── Entries provided

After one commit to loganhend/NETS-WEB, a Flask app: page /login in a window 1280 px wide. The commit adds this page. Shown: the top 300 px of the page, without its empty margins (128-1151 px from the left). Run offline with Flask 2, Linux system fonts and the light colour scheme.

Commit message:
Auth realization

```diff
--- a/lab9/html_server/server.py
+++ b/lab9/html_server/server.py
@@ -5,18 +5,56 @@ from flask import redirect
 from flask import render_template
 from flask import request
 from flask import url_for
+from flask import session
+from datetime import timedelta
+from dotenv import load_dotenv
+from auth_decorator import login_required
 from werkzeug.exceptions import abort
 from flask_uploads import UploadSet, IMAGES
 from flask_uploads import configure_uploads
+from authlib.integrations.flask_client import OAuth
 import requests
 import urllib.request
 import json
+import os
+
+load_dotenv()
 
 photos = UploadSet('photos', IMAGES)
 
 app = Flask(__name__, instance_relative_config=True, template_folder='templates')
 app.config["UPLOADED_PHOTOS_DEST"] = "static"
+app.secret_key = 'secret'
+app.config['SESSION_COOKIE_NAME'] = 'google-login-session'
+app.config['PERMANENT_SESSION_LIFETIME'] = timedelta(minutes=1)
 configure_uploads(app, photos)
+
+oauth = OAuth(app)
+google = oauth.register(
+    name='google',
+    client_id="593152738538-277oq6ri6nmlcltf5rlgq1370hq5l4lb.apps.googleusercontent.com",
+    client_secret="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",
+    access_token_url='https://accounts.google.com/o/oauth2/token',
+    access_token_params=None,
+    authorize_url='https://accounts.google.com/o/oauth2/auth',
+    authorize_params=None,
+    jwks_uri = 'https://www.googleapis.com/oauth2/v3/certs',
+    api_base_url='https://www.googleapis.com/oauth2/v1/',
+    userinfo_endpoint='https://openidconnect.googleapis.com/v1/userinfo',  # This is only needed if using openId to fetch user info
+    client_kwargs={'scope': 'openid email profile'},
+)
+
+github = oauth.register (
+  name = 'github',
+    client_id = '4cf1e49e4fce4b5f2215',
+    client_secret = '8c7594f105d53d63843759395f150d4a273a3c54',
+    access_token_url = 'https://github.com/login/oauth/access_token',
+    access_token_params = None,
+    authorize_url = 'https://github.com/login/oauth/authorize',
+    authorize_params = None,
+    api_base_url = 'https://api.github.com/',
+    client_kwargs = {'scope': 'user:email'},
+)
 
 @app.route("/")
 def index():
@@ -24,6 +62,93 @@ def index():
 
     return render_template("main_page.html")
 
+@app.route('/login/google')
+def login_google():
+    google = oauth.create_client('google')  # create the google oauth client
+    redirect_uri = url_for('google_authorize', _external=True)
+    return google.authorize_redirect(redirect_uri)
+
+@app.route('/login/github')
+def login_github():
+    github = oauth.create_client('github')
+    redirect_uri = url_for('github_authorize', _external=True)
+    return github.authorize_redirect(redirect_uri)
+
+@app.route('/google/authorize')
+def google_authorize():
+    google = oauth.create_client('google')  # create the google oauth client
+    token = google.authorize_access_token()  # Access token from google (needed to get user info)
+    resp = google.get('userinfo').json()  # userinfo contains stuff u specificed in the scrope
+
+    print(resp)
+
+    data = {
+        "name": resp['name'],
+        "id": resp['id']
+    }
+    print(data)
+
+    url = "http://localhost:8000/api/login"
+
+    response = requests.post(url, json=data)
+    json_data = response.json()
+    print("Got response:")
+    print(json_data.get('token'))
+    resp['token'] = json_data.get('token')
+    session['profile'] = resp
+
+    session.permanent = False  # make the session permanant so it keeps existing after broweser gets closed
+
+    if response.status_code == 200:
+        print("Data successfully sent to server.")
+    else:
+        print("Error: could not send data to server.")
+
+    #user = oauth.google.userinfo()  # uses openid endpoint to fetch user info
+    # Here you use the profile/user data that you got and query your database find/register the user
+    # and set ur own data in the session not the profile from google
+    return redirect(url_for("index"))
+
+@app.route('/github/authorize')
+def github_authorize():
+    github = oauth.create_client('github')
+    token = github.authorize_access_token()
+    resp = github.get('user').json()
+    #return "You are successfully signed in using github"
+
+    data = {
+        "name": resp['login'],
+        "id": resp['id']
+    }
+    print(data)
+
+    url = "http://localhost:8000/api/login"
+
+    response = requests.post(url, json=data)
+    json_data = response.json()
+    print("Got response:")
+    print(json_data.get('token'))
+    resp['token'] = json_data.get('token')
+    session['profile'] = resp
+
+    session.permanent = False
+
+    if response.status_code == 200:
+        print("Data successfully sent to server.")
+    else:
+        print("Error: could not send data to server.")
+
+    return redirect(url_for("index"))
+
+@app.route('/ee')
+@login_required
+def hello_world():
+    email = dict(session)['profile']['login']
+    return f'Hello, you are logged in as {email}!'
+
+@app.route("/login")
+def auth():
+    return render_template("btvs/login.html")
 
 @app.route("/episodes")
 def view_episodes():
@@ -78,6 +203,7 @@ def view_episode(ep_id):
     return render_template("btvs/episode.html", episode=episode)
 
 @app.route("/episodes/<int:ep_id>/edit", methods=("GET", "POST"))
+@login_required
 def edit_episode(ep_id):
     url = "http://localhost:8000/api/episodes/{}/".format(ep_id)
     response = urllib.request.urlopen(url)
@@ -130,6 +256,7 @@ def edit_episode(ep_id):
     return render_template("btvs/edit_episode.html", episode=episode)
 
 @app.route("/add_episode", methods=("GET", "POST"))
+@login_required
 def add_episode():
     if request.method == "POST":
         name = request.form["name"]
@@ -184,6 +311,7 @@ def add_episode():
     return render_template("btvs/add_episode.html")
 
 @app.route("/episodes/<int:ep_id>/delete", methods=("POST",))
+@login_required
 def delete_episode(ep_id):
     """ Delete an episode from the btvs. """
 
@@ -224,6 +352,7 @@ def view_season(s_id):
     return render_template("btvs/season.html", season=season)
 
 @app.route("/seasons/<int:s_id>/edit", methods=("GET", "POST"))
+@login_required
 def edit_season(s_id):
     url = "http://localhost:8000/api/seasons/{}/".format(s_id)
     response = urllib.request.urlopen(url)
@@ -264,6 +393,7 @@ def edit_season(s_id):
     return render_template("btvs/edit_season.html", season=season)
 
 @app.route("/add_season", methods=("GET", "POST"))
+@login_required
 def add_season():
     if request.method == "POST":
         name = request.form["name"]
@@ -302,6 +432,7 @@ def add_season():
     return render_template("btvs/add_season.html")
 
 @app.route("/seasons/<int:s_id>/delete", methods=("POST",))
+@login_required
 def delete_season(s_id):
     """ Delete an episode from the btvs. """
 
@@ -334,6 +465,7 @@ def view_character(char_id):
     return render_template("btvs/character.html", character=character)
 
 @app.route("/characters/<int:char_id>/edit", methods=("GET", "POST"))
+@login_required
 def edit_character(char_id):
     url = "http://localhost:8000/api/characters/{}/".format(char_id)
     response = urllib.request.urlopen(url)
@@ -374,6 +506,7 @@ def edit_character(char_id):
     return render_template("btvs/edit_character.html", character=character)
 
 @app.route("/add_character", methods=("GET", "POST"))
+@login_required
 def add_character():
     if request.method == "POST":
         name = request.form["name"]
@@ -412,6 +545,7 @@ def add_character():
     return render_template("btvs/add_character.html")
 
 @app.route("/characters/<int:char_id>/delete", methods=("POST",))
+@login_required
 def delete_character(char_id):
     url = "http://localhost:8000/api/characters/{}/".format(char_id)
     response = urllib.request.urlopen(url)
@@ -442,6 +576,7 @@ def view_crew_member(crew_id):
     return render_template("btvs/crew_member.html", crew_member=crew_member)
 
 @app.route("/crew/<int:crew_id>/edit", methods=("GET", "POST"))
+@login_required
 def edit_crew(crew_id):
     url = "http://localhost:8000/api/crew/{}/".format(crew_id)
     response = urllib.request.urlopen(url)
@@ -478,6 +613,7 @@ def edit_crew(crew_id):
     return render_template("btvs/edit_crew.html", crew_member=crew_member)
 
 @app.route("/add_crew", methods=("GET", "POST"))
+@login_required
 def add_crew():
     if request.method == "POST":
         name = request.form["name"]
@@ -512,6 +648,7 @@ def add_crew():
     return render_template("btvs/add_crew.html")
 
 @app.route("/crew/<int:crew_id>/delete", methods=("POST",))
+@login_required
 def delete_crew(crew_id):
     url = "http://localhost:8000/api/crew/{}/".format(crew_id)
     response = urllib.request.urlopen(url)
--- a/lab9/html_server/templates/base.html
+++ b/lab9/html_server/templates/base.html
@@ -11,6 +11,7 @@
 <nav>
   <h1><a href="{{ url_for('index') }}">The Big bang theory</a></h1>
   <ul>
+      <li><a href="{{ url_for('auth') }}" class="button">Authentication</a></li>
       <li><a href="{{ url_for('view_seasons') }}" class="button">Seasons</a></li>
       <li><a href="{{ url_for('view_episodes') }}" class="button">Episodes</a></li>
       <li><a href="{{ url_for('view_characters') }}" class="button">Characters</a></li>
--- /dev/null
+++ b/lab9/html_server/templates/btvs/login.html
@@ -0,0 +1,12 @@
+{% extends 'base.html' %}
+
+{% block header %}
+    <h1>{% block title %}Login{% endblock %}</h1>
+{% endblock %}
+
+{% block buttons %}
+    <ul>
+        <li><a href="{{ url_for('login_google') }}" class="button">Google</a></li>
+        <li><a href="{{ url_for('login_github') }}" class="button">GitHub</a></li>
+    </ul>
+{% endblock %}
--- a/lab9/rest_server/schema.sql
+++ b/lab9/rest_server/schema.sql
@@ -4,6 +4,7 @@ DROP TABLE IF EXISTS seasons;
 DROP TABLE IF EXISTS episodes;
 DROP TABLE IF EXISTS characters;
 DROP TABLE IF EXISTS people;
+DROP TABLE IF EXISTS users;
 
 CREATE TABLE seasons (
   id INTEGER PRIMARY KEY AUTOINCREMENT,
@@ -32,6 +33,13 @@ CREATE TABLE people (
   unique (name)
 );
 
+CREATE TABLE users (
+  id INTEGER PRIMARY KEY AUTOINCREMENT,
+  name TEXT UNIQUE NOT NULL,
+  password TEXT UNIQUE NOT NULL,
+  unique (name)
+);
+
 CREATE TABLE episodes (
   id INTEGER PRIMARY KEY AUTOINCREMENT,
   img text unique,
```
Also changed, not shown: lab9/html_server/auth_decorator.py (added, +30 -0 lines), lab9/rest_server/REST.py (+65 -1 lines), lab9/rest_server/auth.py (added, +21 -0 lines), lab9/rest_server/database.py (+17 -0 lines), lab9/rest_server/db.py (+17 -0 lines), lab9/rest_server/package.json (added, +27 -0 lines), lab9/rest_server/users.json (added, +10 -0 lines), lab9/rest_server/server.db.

────

**What to do**
Count of lines in the data above that contain the string "scope": give this number and no other words.

**Task solution**
2